(Task objective):
Copy out all the lines of the data that hold the word "which".

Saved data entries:
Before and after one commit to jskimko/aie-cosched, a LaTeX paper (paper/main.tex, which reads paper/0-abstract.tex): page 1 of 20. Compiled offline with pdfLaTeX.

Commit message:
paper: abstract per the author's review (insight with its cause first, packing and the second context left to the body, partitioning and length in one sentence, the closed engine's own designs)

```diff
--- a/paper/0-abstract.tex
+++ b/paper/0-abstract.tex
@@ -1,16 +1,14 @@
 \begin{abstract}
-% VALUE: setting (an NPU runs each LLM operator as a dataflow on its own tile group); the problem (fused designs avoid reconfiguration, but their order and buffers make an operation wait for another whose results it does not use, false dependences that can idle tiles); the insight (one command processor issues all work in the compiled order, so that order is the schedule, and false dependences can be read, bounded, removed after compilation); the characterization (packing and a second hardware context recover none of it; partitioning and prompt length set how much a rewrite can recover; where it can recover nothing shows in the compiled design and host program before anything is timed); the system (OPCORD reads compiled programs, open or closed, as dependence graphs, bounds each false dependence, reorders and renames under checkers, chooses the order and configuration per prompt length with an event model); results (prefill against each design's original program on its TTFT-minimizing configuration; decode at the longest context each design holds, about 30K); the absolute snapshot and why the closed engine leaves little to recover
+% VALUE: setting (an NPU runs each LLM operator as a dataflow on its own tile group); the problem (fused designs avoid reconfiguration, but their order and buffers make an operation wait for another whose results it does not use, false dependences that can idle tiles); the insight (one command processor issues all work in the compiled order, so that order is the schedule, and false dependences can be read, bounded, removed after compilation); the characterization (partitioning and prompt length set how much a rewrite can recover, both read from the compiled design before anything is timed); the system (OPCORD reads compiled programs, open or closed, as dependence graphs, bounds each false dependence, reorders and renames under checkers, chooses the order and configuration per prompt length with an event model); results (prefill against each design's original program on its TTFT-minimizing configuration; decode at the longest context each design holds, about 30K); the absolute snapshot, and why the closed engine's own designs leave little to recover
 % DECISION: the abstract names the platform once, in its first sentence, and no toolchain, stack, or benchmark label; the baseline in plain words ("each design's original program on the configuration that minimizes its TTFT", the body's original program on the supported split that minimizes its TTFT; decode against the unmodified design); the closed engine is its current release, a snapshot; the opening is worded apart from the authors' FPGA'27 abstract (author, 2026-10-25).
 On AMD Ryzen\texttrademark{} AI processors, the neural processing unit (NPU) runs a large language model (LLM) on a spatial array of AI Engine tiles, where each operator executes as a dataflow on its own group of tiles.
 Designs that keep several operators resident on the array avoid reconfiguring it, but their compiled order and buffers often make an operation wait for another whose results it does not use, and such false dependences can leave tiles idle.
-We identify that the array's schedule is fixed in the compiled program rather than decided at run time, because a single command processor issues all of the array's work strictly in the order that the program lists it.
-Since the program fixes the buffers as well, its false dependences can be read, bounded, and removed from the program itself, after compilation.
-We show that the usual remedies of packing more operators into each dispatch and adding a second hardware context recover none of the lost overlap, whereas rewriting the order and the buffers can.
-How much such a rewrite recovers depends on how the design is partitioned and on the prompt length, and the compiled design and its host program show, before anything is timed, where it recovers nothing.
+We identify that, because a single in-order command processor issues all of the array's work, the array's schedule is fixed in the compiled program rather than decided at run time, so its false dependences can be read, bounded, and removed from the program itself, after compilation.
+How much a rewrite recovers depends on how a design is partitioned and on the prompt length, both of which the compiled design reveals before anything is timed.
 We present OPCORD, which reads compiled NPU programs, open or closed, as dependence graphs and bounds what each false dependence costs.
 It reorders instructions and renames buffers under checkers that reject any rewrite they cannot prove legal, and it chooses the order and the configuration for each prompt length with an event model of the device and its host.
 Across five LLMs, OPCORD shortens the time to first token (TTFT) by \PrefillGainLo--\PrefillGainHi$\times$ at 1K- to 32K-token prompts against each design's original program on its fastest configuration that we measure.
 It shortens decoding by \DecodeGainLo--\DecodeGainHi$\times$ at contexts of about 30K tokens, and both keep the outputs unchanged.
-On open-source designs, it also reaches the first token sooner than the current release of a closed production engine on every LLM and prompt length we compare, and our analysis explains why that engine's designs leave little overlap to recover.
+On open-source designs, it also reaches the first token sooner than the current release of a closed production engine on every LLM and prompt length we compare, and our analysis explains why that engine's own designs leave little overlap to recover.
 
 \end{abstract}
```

(Response to the task):
Before and after one commit to jskimko/aie-cosched, a LaTeX paper (paper/main.tex, which reads paper/0-abstract.tex): page 1 of 20. Compiled offline with pdfLaTeX.
+How much a rewrite recovers depends on how a design is partitioned and on the prompt length, both of which the compiled design reveals before anything is timed.
 We present OPCORD, which reads compiled NPU programs, open or closed, as dependence graphs and bounds what each false dependence costs.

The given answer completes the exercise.